#1 would be to be genuinely interested in what you're doing as well as enjoy other Youtubers and other streamers. Be honest with yourself. Are you doing this because you enjoy it, or because you want to be rich and famous? Create friends in this industry so they are interested in your content and you’re interested in theirs. Being genuine simply works across the board. If your actions come from a place of honesty, viewers and others will recognize your brand as something of value. Never try to be someone else and never try to force anything you don’t naturally feel is right.
Every time someone enters chat asking for tips, I say, “Do it for the love of games and streaming and never about the money.” I think too many creators enter into this seeing the million sub money generators of Markiplier or PewDiePie thinking THEY can do that, it looks easy. But if they are not coming from a place that's natural, they will burn out quickly. I started my channel without any thought of building a brand bigger then 500 subs. I was up late with my newborn son (2nd) and needed something to pass the time. I found gaming late night to be lots of fun and playing to viewers was like chilling with friends on a couch. I was so excited about 500 subs, I gave an Xbox One away! I had reached my biggest goal for YouTube. I feel I kept growing because my genuine love of the platform and love of entertaining naturally attracted viewers.
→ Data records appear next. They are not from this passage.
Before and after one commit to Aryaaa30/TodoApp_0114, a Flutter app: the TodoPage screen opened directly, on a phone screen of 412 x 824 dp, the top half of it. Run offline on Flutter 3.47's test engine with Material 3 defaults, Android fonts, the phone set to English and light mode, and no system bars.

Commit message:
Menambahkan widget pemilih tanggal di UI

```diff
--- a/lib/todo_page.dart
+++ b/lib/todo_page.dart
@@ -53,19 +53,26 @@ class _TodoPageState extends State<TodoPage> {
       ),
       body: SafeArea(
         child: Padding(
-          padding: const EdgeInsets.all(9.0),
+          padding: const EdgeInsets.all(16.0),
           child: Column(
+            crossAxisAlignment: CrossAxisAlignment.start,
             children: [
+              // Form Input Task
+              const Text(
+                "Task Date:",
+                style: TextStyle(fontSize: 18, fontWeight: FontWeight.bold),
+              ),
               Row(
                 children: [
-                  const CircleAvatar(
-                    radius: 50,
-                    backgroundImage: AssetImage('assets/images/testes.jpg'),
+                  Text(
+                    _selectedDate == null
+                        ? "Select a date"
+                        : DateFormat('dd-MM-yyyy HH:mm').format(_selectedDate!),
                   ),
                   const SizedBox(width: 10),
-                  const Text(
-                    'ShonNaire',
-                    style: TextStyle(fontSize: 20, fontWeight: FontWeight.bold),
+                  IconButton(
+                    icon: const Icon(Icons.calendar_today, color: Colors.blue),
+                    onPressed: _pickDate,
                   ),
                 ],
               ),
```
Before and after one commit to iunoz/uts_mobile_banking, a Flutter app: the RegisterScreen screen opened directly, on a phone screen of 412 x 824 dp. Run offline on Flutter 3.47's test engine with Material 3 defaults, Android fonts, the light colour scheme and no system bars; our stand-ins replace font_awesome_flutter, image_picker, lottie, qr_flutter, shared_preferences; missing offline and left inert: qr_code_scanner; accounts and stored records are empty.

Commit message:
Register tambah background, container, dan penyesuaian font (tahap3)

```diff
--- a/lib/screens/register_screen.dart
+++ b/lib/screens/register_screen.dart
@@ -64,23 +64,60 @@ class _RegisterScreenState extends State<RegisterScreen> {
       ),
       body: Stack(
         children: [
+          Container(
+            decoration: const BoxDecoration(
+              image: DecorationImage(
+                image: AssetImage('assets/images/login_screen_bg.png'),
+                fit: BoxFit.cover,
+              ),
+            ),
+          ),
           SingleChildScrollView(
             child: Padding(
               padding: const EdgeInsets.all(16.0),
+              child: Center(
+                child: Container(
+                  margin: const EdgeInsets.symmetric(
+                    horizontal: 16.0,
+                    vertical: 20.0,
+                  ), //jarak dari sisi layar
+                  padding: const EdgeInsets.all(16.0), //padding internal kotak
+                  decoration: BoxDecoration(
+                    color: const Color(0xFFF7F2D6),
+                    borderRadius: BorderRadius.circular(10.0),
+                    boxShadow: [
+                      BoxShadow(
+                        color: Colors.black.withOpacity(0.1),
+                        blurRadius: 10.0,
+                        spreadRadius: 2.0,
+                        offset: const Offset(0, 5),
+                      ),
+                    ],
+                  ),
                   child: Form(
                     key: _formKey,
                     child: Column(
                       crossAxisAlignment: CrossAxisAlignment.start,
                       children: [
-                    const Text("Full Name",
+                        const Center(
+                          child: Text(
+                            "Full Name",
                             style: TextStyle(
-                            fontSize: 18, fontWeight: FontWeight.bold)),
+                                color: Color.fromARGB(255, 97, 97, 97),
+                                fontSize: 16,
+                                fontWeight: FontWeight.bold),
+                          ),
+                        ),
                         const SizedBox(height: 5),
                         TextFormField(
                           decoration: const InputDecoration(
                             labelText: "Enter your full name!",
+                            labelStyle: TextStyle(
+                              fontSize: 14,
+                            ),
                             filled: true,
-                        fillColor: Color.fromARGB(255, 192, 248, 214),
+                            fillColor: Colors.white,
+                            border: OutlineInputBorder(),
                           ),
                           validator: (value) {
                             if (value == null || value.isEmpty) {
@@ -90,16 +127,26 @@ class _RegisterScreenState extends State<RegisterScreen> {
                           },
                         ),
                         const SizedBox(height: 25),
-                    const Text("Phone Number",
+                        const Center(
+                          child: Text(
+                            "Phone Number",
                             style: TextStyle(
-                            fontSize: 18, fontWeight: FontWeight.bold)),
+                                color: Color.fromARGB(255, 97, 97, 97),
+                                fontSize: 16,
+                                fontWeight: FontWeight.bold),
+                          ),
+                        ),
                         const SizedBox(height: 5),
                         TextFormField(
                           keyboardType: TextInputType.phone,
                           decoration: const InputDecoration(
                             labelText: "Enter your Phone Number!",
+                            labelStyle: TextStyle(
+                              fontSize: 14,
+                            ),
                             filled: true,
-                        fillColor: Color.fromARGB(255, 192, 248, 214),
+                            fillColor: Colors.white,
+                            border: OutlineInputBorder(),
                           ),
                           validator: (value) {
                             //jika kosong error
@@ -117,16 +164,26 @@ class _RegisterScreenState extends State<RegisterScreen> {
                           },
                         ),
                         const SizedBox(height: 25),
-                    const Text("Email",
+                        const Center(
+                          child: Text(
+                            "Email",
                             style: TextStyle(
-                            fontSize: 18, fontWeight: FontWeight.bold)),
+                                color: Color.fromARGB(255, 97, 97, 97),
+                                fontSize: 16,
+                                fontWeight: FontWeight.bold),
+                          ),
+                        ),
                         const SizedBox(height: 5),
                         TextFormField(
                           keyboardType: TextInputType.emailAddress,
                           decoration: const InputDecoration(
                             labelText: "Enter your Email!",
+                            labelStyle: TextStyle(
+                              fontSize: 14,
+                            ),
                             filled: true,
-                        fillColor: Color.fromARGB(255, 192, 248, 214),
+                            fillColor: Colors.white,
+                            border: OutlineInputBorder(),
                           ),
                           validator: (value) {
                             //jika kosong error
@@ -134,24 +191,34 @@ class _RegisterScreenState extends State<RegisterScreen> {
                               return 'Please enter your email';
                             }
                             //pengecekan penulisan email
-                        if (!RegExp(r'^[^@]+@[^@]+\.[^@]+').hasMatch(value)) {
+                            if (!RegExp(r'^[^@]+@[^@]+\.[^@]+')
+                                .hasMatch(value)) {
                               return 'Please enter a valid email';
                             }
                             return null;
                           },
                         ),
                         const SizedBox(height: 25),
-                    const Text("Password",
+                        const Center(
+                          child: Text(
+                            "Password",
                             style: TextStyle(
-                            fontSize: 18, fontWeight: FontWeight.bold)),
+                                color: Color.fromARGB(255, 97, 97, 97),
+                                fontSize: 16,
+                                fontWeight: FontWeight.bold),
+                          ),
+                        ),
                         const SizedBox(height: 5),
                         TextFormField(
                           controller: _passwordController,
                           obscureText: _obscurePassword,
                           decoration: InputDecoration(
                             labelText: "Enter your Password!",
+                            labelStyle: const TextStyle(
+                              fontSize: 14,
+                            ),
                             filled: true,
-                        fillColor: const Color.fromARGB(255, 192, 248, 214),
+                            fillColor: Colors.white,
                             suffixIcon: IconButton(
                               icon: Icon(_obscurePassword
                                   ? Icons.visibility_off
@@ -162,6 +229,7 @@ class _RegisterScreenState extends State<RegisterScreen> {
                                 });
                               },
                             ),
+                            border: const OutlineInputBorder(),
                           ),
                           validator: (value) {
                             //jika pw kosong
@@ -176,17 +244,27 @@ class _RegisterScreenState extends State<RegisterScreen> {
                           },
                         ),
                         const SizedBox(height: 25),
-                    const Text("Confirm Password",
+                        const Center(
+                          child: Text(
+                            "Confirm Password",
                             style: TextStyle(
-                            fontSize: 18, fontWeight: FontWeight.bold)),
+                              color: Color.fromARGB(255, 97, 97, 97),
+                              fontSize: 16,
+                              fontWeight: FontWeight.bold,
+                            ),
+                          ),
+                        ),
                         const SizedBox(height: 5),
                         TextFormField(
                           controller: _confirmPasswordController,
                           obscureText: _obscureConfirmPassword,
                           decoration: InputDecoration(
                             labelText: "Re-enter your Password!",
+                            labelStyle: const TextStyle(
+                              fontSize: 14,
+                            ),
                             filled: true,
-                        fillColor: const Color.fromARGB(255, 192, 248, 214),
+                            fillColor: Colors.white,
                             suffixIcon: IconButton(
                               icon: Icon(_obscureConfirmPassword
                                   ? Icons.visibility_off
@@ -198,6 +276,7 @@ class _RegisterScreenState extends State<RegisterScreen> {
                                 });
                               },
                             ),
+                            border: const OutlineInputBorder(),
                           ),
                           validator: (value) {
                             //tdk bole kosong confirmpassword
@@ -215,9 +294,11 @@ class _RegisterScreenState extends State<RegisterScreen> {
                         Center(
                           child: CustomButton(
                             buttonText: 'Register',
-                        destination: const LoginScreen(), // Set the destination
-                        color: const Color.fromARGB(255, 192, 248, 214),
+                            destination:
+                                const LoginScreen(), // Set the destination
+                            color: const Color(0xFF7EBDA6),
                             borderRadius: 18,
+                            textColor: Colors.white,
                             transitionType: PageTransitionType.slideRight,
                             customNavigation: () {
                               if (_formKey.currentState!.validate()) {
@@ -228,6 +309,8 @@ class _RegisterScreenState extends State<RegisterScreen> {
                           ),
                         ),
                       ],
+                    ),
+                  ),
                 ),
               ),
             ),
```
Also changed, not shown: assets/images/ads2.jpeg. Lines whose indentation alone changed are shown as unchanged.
Keep in mind, it's very hard work. Nothing is easy, but as a wise man once said: “Find something you love to do and you’ll never work a day in your life.”
You can check out his YouTube channel, his Twitter page, and his beautiful head every night at 10 PM CST on YouTube Gaming.